(Web interface edit records)
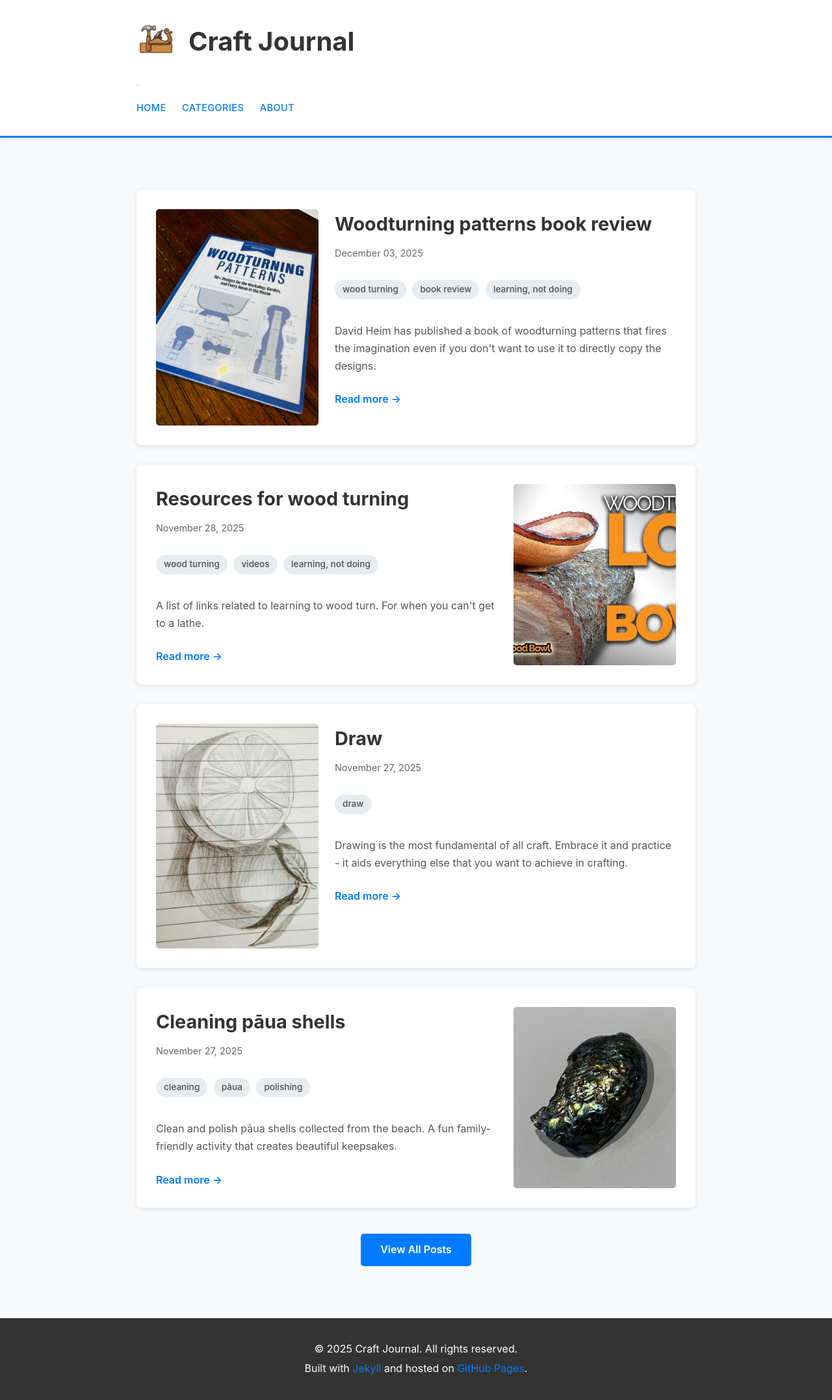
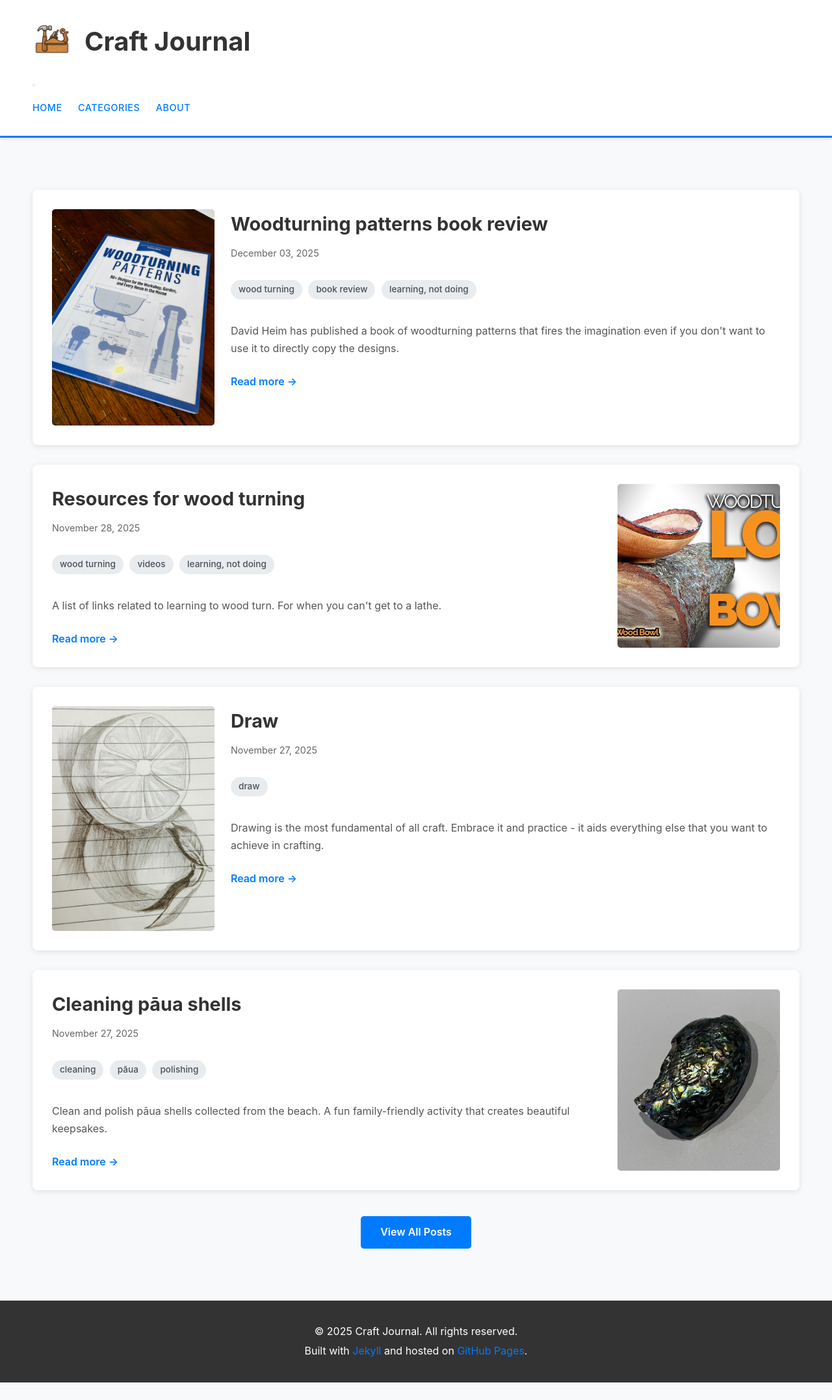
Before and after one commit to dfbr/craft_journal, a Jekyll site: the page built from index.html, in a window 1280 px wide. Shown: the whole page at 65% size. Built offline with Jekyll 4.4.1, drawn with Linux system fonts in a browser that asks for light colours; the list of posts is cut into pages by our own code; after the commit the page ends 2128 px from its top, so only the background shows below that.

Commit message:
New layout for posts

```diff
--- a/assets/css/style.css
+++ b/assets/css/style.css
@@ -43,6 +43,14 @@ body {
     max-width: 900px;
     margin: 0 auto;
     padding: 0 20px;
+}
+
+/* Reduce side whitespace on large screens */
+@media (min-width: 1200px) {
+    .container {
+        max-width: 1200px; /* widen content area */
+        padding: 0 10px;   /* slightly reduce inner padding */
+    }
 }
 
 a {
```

**About this task**
In the copy, no pictures should appear; the records themselves must be repeated exactly.

**Answer to this problem**
Before and after one commit to dfbr/craft_journal, a Jekyll site: the page built from index.html, in a window 1280 px wide. Shown: the whole page at 65% size. Built offline with Jekyll 4.4.1, drawn with Linux system fonts in a browser that asks for light colours; the list of posts is cut into pages by our own code; after the commit the page ends 2128 px from its top, so only the background shows below that.

Commit message:
New layout for posts

```diff
--- a/assets/css/style.css
+++ b/assets/css/style.css
@@ -43,6 +43,14 @@ body {
     max-width: 900px;
     margin: 0 auto;
     padding: 0 20px;
+}
+
+/* Reduce side whitespace on large screens */
+@media (min-width: 1200px) {
+    .container {
+        max-width: 1200px; /* widen content area */
+        padding: 0 10px;   /* slightly reduce inner padding */
+    }
 }
 
 a {
```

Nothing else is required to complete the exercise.